# TASK OBJECTIVE
In the entries that follow, find every line containing "return" and copy it.

[Start of Attachment]

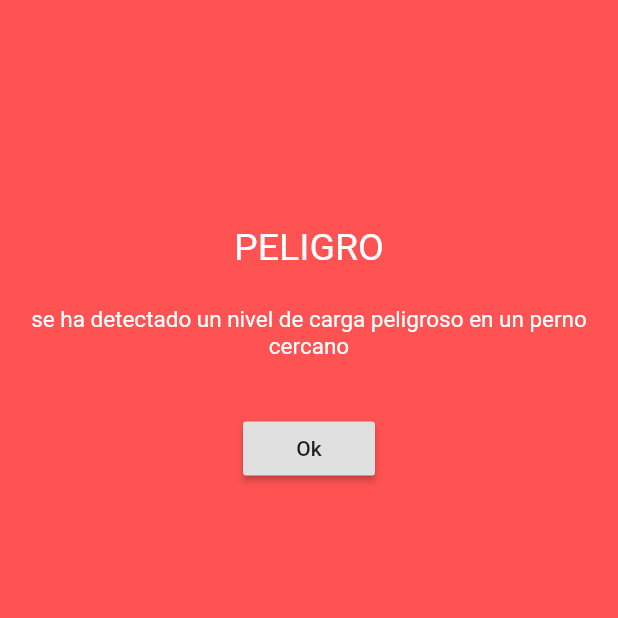
After one commit to Pefeerre/boltview, a Flutter app: the AlarmScreen screen opened by its route, on a phone screen of 412 x 824 dp, the top half of it. The commit adds this screen. Run offline on Flutter 3.47's test engine with Material 2 defaults, Android fonts, the phone set to English and light mode, and no system bars; our stand-ins replace cloud_firestore, firebase_core, flutter_blue, flutter_local_notifications; missing offline and left inert: flutter_blue_beacon; accounts and stored records are empty.

Commit message:
Flutter notif version
Co-authored-by: Diego Aguilar Dañobeitía <diaguilar@alumnos.uai.cl>
Co-authored-by: Víctor Valero De Diego <vvalero@alumnos.uai.cl>
Co-authored-by: Nicolás Mellis Gómez <nmellis@alumnos.uai.cl>

```diff
--- /dev/null
+++ b/lib/feedback_screens/alarmScreen.dart
@@ -0,0 +1,64 @@
+import 'package:flutter/material.dart';
+import 'package:flutter_local_notifications/flutter_local_notifications.dart';
+import '../main.dart';
+
+class AlarmScreen extends StatelessWidget {
+  @override
+  Widget build(BuildContext context) {
+    dangerAlarmNotification();
+    return Scaffold(
+        backgroundColor: Colors.redAccent,
+        body: Column(
+          children: [
+            SizedBox(
+              height: 150.0,
+            ),
+            Text(
+              'PELIGRO',
+              style: TextStyle(color: Colors.white, fontSize: 25.0),
+            ),
+            SizedBox(
+              height: 10.0,
+            ),
+            Padding(
+              padding: const EdgeInsets.all(15.0),
+              child: Text(
+                'se ha detectado un nivel de carga peligroso en un perno cercano',
+                textAlign: TextAlign.center,
+                style: TextStyle(color: Colors.white, fontSize: 15.0),
+              ),
+            ),
+            SizedBox(
+              height: 20.0,
+            ),
+            RaisedButton(
+                child: Text('Ok'),
+                onPressed: () {
+                  Navigator.pop(context);
+                })
+          ],
+        ));
+  }
+
+  Future dangerAlarmNotification() async {
+    const androidPlatformChannelSpecifics = AndroidNotificationDetails(
+      'alarm_notif',
+      'alarm_notif',
+      'Channel 1',
+      playSound: true,
+      sound: RawResourceAndroidNotificationSound('alerta_peligro'),
+      enableVibration: true,
+      priority: Priority.max,
+      importance: Importance.max,
+    );
+    const NotificationDetails platformChannelSpecifics =
+        NotificationDetails(android: androidPlatformChannelSpecifics);
+
+    await flutterLocalNotificationsPlugin.show(
+      0,
+      'PELIGRO',
+      'Exceso de carga en un perno cercano',
+      platformChannelSpecifics,
+    );
+  }
+}
--- a/lib/uploadBolt.dart
+++ b/lib/uploadBolt.dart
@@ -3,7 +3,12 @@ import 'bolt.dart';
 
 uploadBolt(Bolt perno) async {
   CollectionReference pernos = FirebaseFirestore.instance.collection('pernos');
-  pernos.doc(perno.id).set({'id': perno.id, 'nombre': 'Perno'});
+
+  bool boltExist = await pernos.doc(perno.id).get().then((doc) => doc.exists);
+  if (!boltExist) {
+    pernos.doc(perno.id).set({'id': perno.id, 'nombre': 'Perno'});
+  }
+
   pernos
       .doc(perno.id)
       .collection('mediciones')
--- a/lib/fireBuilder.dart
+++ b/lib/widgets/fireBuilder.dart
@@ -1,10 +1,10 @@
-import 'package:bluscan/loadingScreen.dart';
+import 'package:bluscan/feedback_screens/loadingScreen.dart';
 import 'package:flutter/material.dart';
 import 'package:firebase_core/firebase_core.dart';
-import 'bolt.dart';
+import '../bolt.dart';
 import 'boltCard.dart';
-import 'errorScreen.dart';
-import 'firebaseBoltStream.dart';
+import '../feedback_screens/errorScreen.dart';
+import '../firebaseBoltStream.dart';
 
 class FirebaseBaseBolts extends StatelessWidget {
   @override
@@ -13,9 +13,11 @@ class FirebaseBaseBolts extends StatelessWidget {
         future: Firebase.initializeApp(),
         builder: (context, snapshot) {
           if (snapshot.connectionState == ConnectionState.done) {
+            addBoltsFromFirebase();
             return FirebaseStreamBuilder();
           } else {
-            return Container();
+            return Container(
+                child: Center(child: Text('inicializando base de datos..')));
           }
         });
   }
@@ -27,15 +29,17 @@ class FirebaseStreamBuilder extends StatelessWidget {
     return StreamBuilder<List<Bolt>>(
         stream: boltsFirebaseCtrl.stream,
         builder: (context, snapshot) {
-          addBoltsFromFirebase();
           if (!snapshot.hasData) {
             return Loading();
           }
           if (snapshot.hasError) {
             return ErrorScreen(snapshot.error);
           }
+
           return Column(
-            children: snapshot.data.map((perno) => BoltCard(perno)).toList(),
+            children: snapshot.data.map((perno) {
+              return FireBoltCard(perno);
+            }).toList(),
           );
         });
   }
--- a/pubspec.yaml
+++ b/pubspec.yaml
@@ -15,6 +15,7 @@ dependencies:
   flutter_blue: 0.5.0
   flutter_blue_beacon: ^0.0.2
   cupertino_icons: ^0.1.3
+  flutter_local_notifications: ^3.0.1+2
 
 dev_dependencies:
   flutter_test:
```
Also changed, not shown: lib/bolt.dart (+4 -23 lines), lib/boltCard.dart (deleted, +0 -52 lines), lib/feedback_screens/errorScreen.dart (renamed from lib/errorScreen.dart, +6 -1 lines), lib/firebaseBoltStream.dart (+23 -13 lines), lib/main.dart (+29 -22 lines), lib/mainScreen.dart (added, +25 -0 lines), lib/widgets/blueBuilder.dart (renamed from lib/blueBuilder.dart, +14 -6 lines), lib/widgets/boltCard.dart (added, +96 -0 lines), lib/feedback_screens/loadingScreen.dart (renamed from lib/loadingScreen.dart), lib/feedback_screens/noBluetoothScreen.dart (added), pubspec.lock, 6 other files.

[End of Attachment]

# EXERCISE ANSWER
+    return Scaffold(
             return FirebaseStreamBuilder();
-            return Container();
+            return Container(
     return StreamBuilder<List<Bolt>>(
             return Loading();
             return ErrorScreen(snapshot.error);
           return Column(
+              return FireBoltCard(perno);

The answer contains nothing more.